TASK TO CARRY OUT -
Check each line of the data, and copy those where "range" appears.

GIVEN RECORDS -
---+---
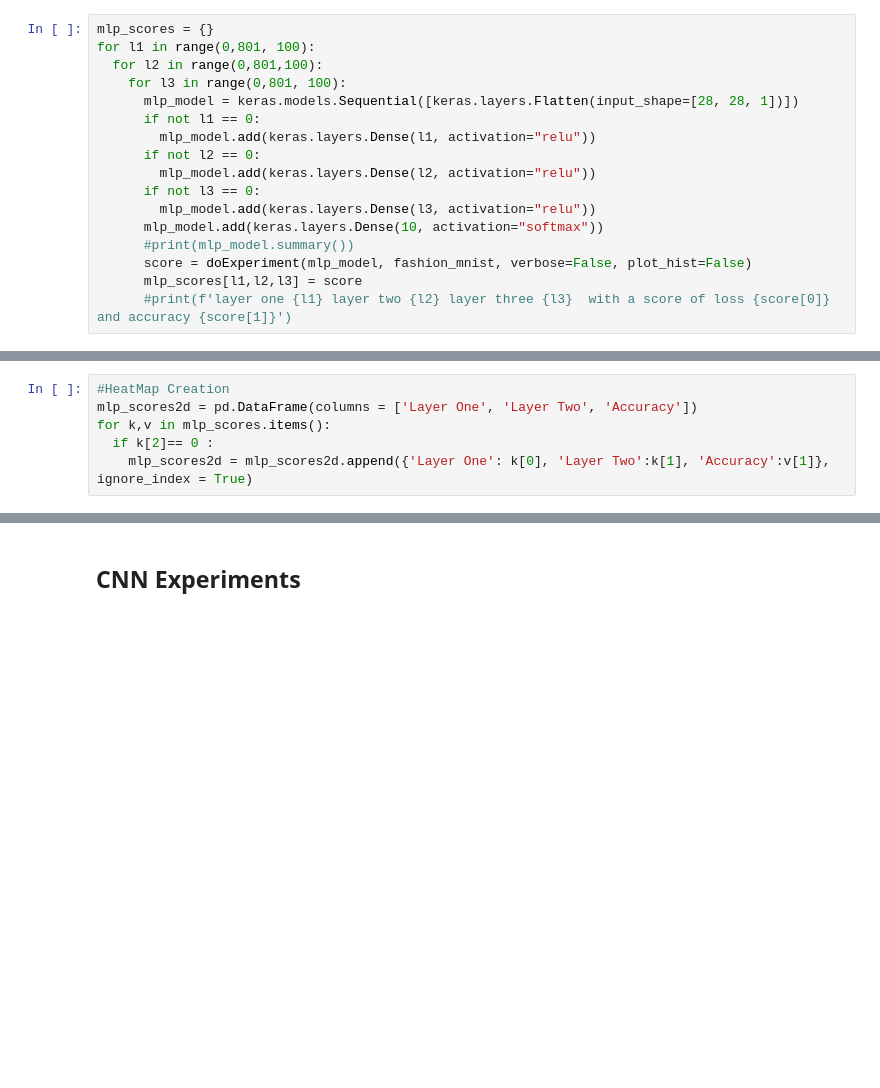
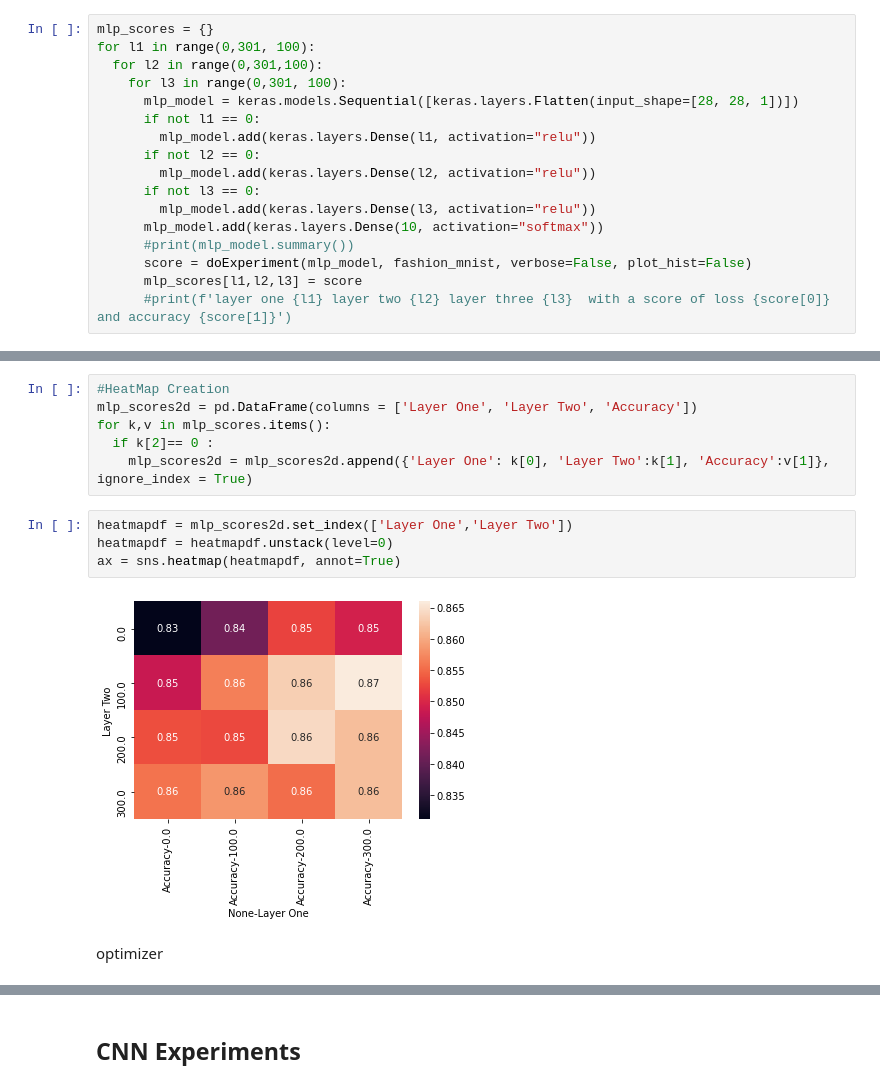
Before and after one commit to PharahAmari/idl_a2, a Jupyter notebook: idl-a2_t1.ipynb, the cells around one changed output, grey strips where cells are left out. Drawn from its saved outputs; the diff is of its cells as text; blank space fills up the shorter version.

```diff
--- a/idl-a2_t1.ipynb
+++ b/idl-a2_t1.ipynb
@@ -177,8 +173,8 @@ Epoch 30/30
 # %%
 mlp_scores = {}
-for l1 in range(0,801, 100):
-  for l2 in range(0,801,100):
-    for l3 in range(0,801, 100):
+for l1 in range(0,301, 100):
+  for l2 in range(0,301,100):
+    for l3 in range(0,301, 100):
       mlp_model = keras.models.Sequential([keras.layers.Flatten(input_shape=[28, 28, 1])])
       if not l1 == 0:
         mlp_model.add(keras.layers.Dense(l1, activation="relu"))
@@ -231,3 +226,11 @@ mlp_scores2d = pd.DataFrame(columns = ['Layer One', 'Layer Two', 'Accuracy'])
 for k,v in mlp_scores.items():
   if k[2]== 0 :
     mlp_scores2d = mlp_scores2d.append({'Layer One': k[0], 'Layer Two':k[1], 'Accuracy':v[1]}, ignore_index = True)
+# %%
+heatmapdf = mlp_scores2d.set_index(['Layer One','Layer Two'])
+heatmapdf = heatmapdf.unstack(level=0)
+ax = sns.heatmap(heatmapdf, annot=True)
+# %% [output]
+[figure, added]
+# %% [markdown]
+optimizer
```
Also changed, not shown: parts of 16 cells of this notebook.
---+---
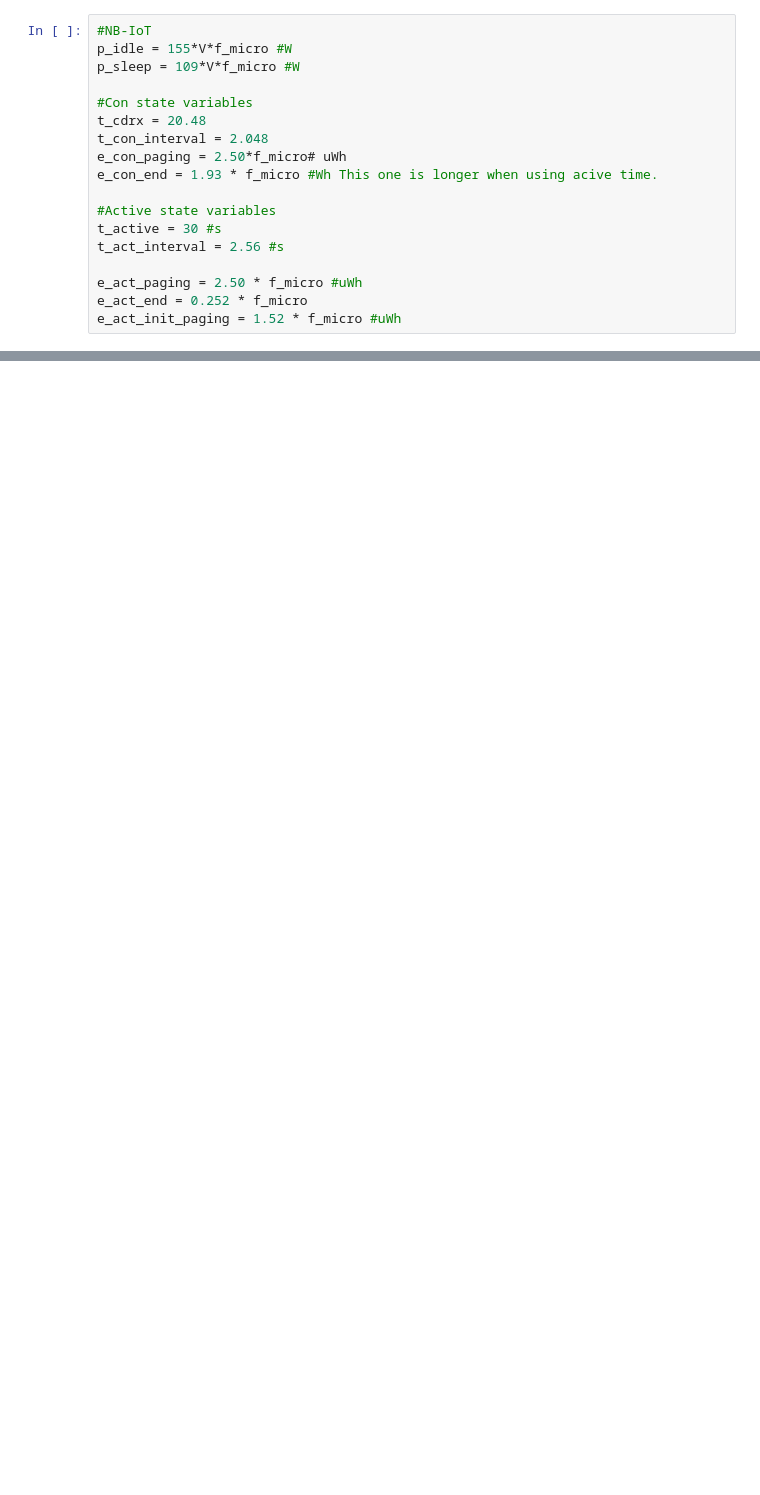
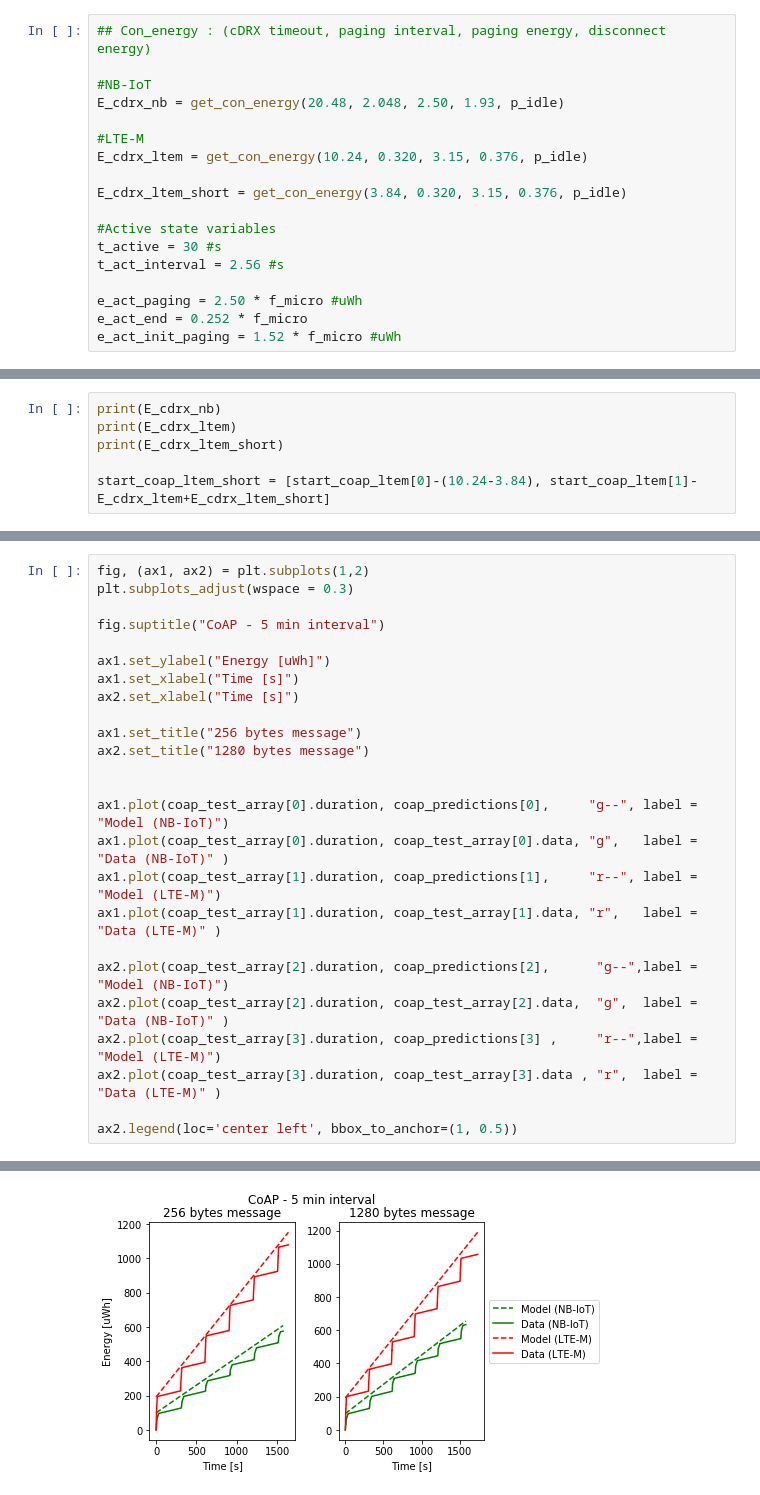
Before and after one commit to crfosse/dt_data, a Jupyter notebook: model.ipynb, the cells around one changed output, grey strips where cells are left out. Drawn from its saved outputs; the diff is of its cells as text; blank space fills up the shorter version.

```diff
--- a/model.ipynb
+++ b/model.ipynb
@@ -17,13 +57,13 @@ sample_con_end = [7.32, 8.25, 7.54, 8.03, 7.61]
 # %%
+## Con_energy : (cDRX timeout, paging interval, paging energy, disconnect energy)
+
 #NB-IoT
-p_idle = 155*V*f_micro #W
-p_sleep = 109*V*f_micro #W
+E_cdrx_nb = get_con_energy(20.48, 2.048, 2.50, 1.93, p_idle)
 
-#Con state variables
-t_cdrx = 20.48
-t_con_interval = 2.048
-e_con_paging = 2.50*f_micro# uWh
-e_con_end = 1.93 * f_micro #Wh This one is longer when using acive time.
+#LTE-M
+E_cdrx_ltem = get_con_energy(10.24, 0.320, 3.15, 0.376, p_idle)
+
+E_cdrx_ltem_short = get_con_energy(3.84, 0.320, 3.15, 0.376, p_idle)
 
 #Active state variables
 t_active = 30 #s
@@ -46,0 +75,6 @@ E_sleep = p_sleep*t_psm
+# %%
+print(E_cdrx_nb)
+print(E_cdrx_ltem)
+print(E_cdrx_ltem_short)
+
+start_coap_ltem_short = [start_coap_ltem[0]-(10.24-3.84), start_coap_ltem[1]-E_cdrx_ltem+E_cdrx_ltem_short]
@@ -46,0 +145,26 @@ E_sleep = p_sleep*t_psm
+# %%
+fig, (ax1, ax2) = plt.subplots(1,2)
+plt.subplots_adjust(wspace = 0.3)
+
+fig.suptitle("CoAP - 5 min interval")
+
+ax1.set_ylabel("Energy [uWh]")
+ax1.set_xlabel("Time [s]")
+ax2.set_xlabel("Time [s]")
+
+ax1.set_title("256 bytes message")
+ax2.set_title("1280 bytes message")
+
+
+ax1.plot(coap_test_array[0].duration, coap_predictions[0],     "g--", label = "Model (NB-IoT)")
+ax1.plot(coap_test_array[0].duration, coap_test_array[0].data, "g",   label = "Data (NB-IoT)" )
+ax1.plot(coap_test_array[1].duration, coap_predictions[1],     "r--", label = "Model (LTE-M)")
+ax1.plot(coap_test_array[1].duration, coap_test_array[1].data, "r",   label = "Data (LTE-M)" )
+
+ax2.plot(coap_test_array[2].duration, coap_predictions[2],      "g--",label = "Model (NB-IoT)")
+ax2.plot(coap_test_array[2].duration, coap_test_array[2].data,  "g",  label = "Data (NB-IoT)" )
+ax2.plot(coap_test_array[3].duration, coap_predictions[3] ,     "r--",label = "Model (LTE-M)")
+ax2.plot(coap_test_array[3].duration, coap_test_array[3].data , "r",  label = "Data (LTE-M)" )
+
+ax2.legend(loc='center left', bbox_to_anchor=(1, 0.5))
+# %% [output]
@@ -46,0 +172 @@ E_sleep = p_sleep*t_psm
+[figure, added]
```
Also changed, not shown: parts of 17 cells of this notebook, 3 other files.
---+---
OUTPUT -
-for l1 in range(0,801, 100):
-  for l2 in range(0,801,100):
-    for l3 in range(0,801, 100):
+for l1 in range(0,301, 100):
+  for l2 in range(0,301,100):
+    for l3 in range(0,301, 100):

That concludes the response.